The SITE Intelligence Group reported that IS issued a statement saying Briton Abu Zakariya al-Britani launched the attack.
“The martyrdom-seeking brother Abu Zakariya al-Britani – may Allah accept him – detonated his explosives-laden vehicle on a headquarters of the Rafidi army and its militias in Tal Kisum village, southwest of Mosul,” the IS statement said.
IS said the British fighter’s attack, and that of another suicide bomber of Iraqi nationality, caused many casualties. The end part of his name, al-Britani, is a common title used by fighters who have come from Britain.
The terrorist group, which is battling against an Iraqi military offensive aimed at seizing the city, did not say when the bombing occurred. The incident has not been confirmed.
IS uses the word ‘rafidi,’ which means ‘rejectionists,’ to refer to Shiite Muslims in a derogatory way because it considers them heretics.
Forces from the Hashed al-Shaabi, a parliamentary umbrella dominated by Shiite militias backed by Iran, are active in the area mentioned in the IS statement.
Tens of thousands of Iraqi forces launched a massive offensive on October 17 to retake the city, which is Iraq’s second largest. It is the only remaining stronghold of IS in the country.
Iraqi forces retook control of the eastern side of Mosul last month, but there are an estimated 2,000 IS fighters remaining in west Mosul.
IS fighters of a variety of nationalities, including Britons, have carried out suicide attacks in Iraq and Syria over the past few years, according to AFP.
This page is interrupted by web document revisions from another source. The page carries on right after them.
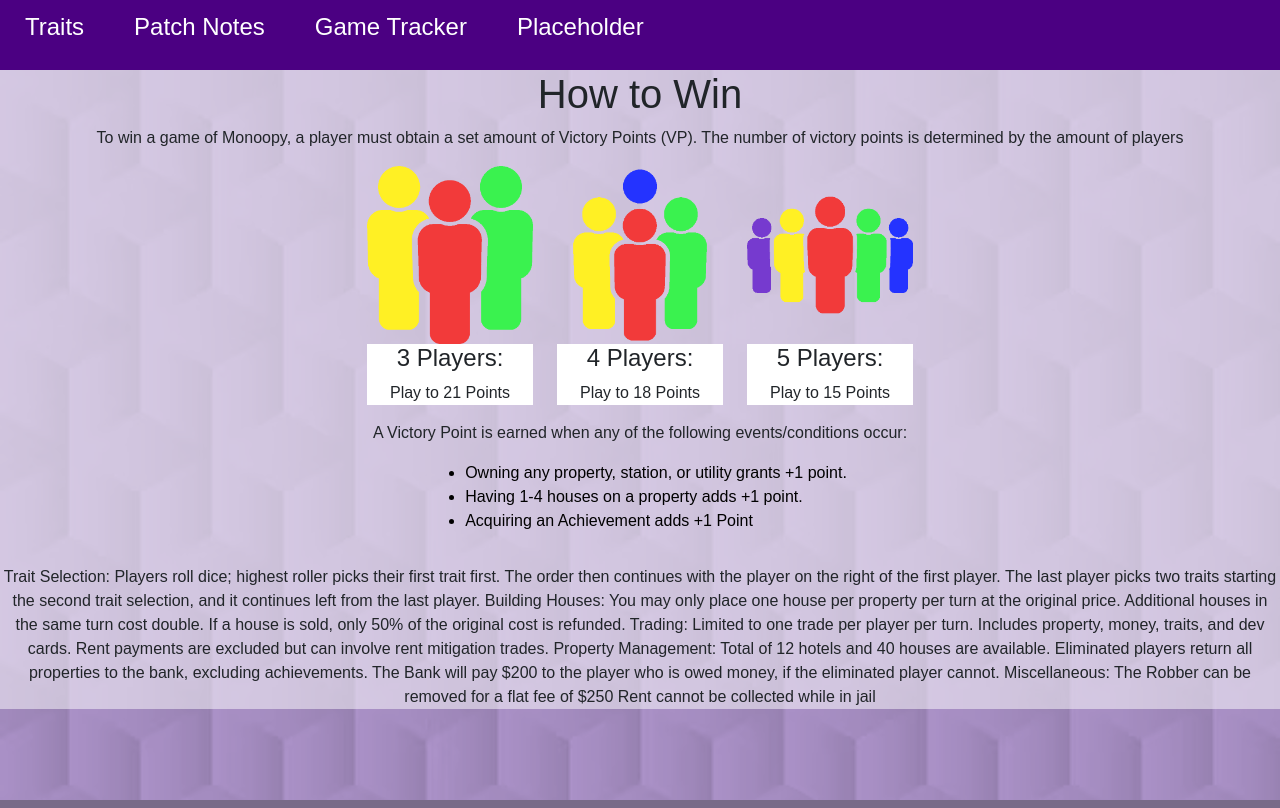
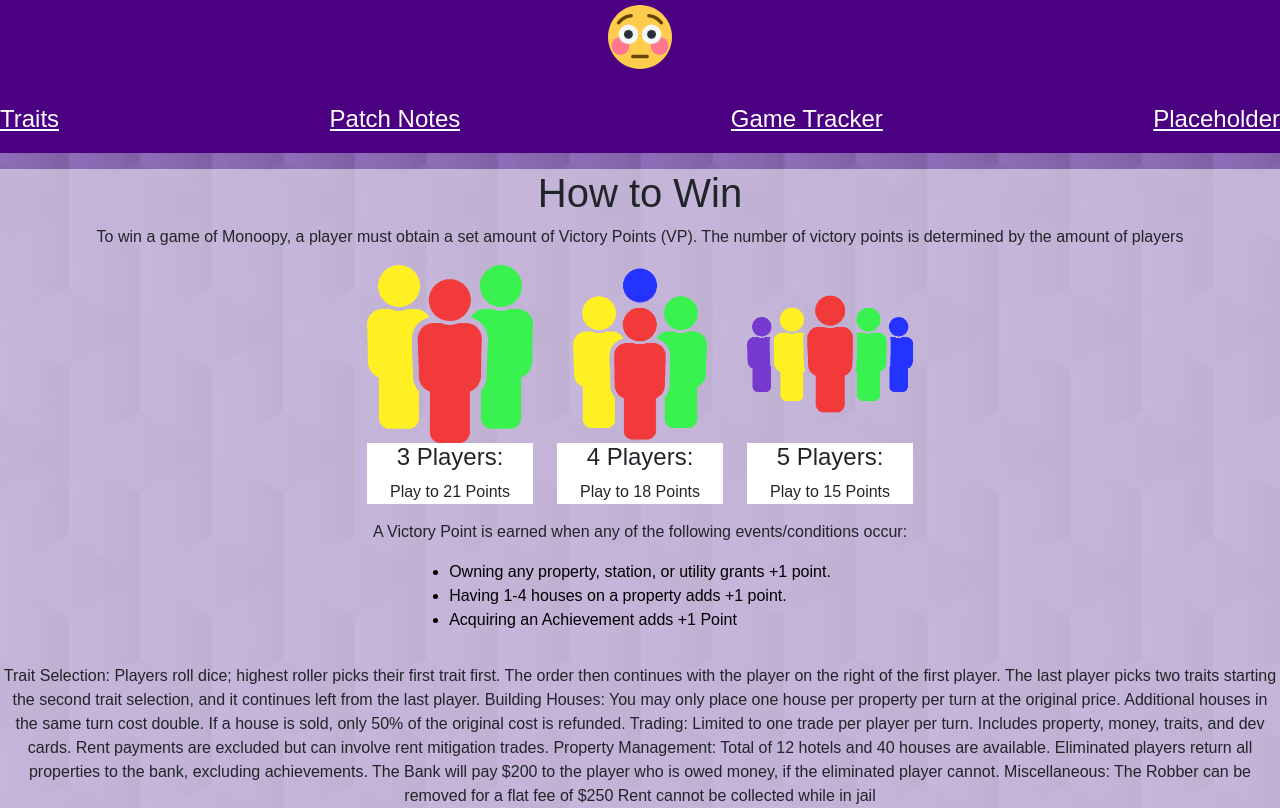
Before and after one commit to ShadowXTP/Monoopy, a plain HTML site: page index.html in a window 1280 px wide. Drawn offline with nearby package versions, Linux system fonts and the light colour scheme.

Commit message:
crying rn

```diff
--- a/index.html
+++ b/index.html
@@ -6,21 +6,30 @@
   <meta name="viewport" content="width=device-width, initial-scale=1.0">
   <title>Home</title>
   <!--Include Style.css/BootStrap-->
-  <link rel="stylesheet" href="style.css">
   <link rel="icon" type="image/png" sizes="32x32" href="assets/images/icon/FlushedIcons/flushed-face.svg">
   <link rel="icon" type="image/png" sizes="16x16" href="assets/images/icon/FlushedIcons/flushed-face.svg">
   <link rel="manifest" href="/icon/FlushedIcons/site.webmanifest">
   <link href="https://cdn.jsdelivr.net/npm/bootstrap@5.3.3/dist/css/bootstrap.min.css" rel="stylesheet" integrity="sha384-QWTKZyjpPEjISv5WaRU9OFeRpok6YctnYmDr5pNlyT2bRjXh0JMhjY6hW+ALEwIH" crossorigin="anonymous">
+  <link rel="stylesheet" href="style.css">
 </head>
-<body style="background-color: rgba(74, 56, 95, 0.74); margin:auto;" class="bg" >
+<body style="background-color: rgba(74, 56, 95); margin:auto;" class="bg" >
+<div class="cranberry">
 <!------------------------ NavBar Page ---------------------------------------->
+    <div id="flushednav">
+        <ul class="flushed", style="padding-right: 0px;">
+            <li class="flushed"><href="../index.html"><img src="assets/images/icon/FlushedIcons/flushed-face.svg" style="height: 64px; width: 64; object-fit:cover;"/></i></a></li>
+        </ul>
+    </div>
+</div>
     <div id="homepageb" style="background-color: indigo;">
+        <div>
             <ul class="navbar">
                 <li class="navbar"><a href="#">Traits</a></li>
                 <li class="navbar"><a href="#">Patch Notes</a></li>
                 <li class="navbar"><a href="assets/gametracker.html">Game Tracker</a></li>
                 <li class="navbar"><a href="#">Placeholder</a></li>
             </ul>
+        </div>
     </div>
     <!------------------------ Main Objectives --------------------------------->
     <div id="mainobj">
--- a/style.css
+++ b/style.css
@@ -2,45 +2,61 @@ body {
     font-family: Copperplate, fantasy;
     background-color: #DFC1FA;
     margin: 0;
+    margin-right: 0;
     padding: 0px;
   }
 
 
-#homepageb {
+.cranberry{
+  display: flex;
+  justify-content: center;
+  padding-top: 5px;
+  background-color: indigo;
+}
+
+.flushednav {
   width: 100%;
   height: 70px;
-  border: none;
   display: flex;
   align-items: center;
-  justify-content: left;
-
+  justify-content: center;
+  background-color: #6a5acd;
 }
 
+ol, ul{
+  padding: 0%;
+}
+
+
+#flushed{
+  padding-right: 0px;
+  padding-left: 0px;
+}
 .flushed{
   border: none;
   background-color: transparent;
+  list-style-type: none;
+  display: flex;
+  align-self: center;
 }
 
 
 .navbar {
     list-style-type: none;
     font-family: fantasy, cop;
-    text-align: center;
+    text-align: left;
     overflow: auto;
     border-bottom: black;
-    height: auto;
-    width: auto;
- }
+}
 
 
   li a {
-    display: inline-block;
+    display: flex;
     color: rgb(255, 255, 255);
     text-align: left;
     align-content: left;
-    padding: 0px 25px;
+    padding: 0px 0px;
     font-size: x-large;
-    text-decoration: none;
   }
 
   li a:hover {
@@ -49,18 +65,6 @@ body {
     border-style: groove;
     border-color: rgb(117, 9, 131);
   }
-
-
-  #trait-selector {
-    color: #000000c2;
-    font-family: fantasy, cop;
-  }
-
-  #trait-info{
-    color:#000000c2;
-    font-family: fantasy, cop;
-  }
-
 
   #mainobj{
     font-family: fantasy, cop;
@@ -105,3 +109,15 @@ body {
 .pcount-body{
   background-color: white;
 }
+
+
+/* GameTracker.html  */
+#trait-selector {
+  color: #000000c2;
+  font-family: fantasy, cop;
+}
+
+#trait-info{
+  color:#000000c2;
+  font-family: fantasy, cop;
+}
```
Lines whose indentation alone changed are shown as unchanged.
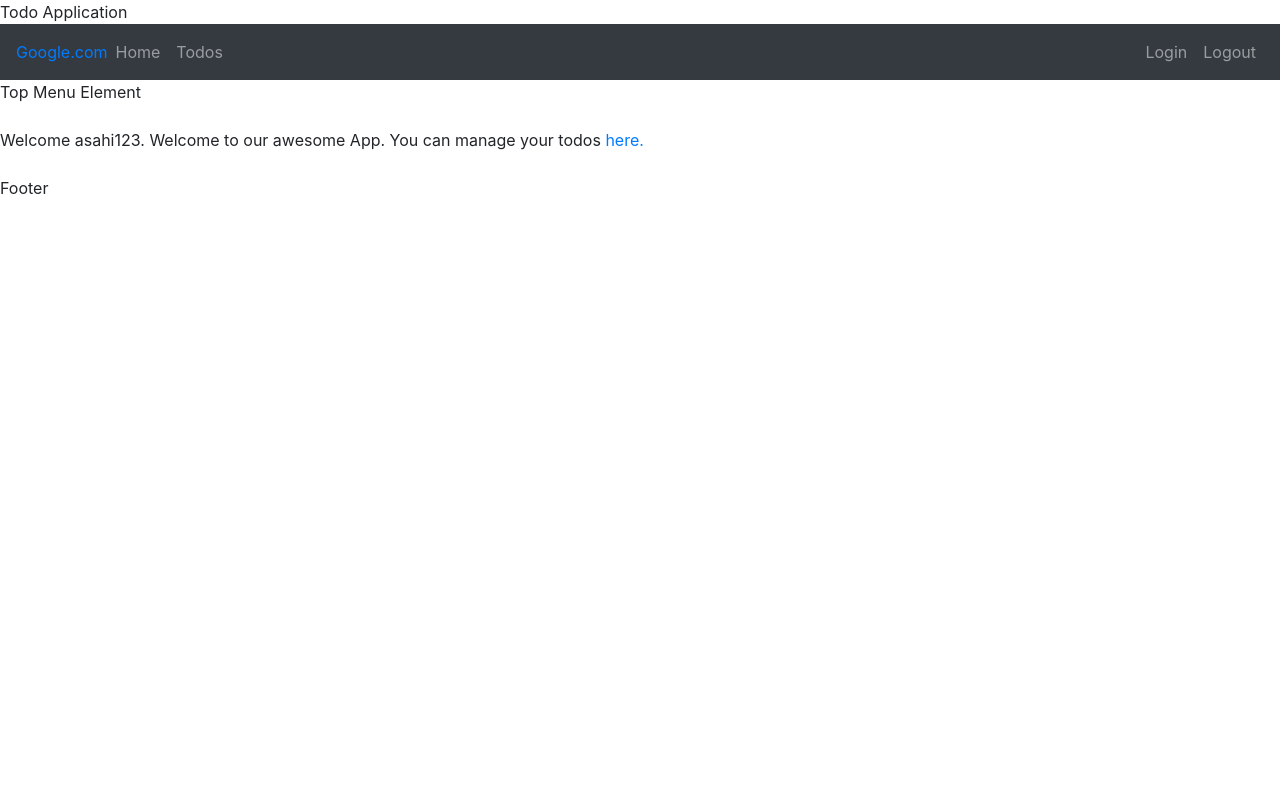
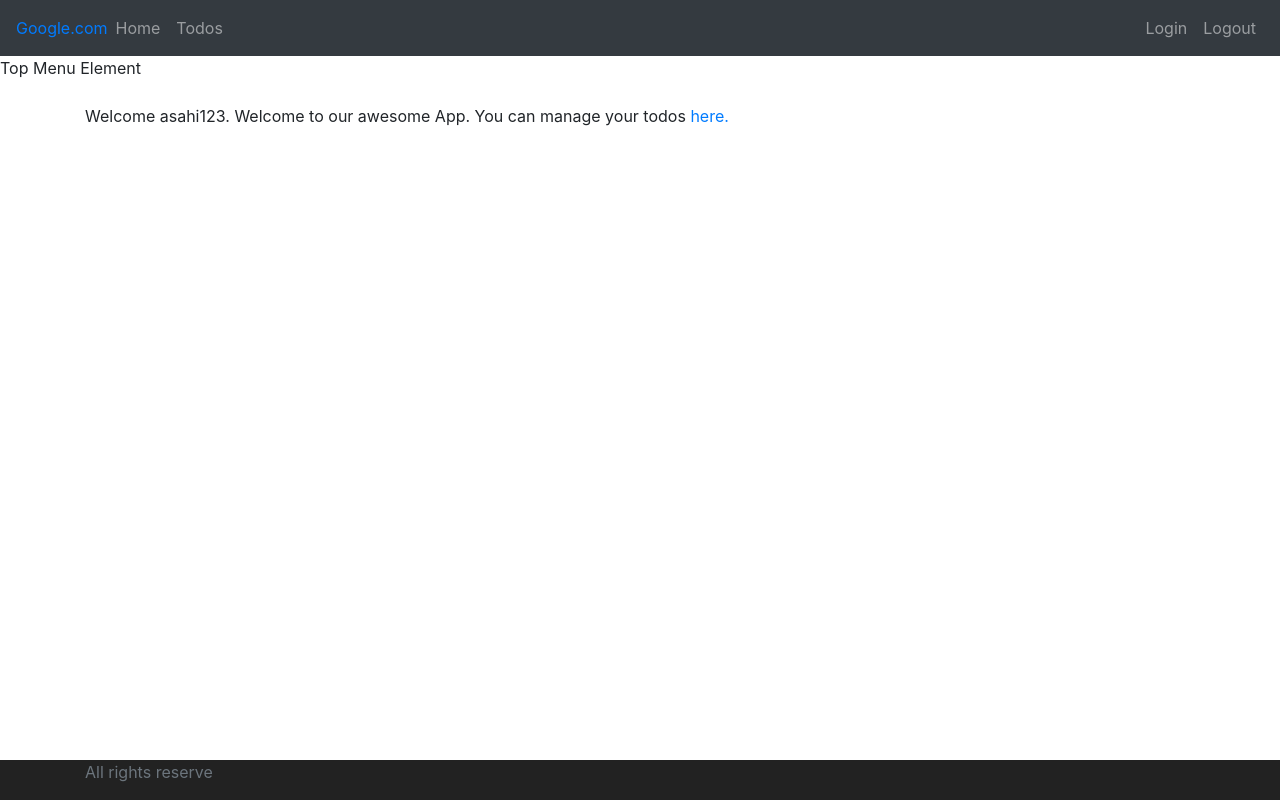
Before and after one commit to asapapi/TodoFrontEnd, an Angular app: page /welcome/asahi123 in a window 1280 px wide. Built offline with nearby package versions, Linux system fonts and the light colour scheme.

Commit message:
bootstraping components

```diff
--- a/src/app/app.component.html
+++ b/src/app/app.component.html
@@ -534,9 +534,10 @@
 <!-- * * * * * * * * * * * * * * * * * * * * * * * * * * * * * * * -->
 
 
-Todo Application
 <app-menu></app-menu>
+<div class="container">
 <router-outlet></router-outlet>
+</div>
 <app-footer></app-footer>
 
 
--- a/src/app/footer/footer.component.css
+++ b/src/app/footer/footer.component.css
@@ -0,0 +1,7 @@
+.footer{
+  position: absolute;
+  bottom: 0;
+  width: 100%;
+  height: 40px;
+  background-color: #222222;
+}
--- a/src/app/footer/footer.component.html
+++ b/src/app/footer/footer.component.html
@@ -1,3 +1,3 @@
-<BR><BR>
-
-Footer
+<footer class="footer">
+    <div class="container"><span class="text-muted">All rights reserve</span></div>
+</footer>
```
About 850 people from the UK have traveled to support or fight for jihadist organizations in Syria and Iraq, British authorities say. About half have since returned to the UK.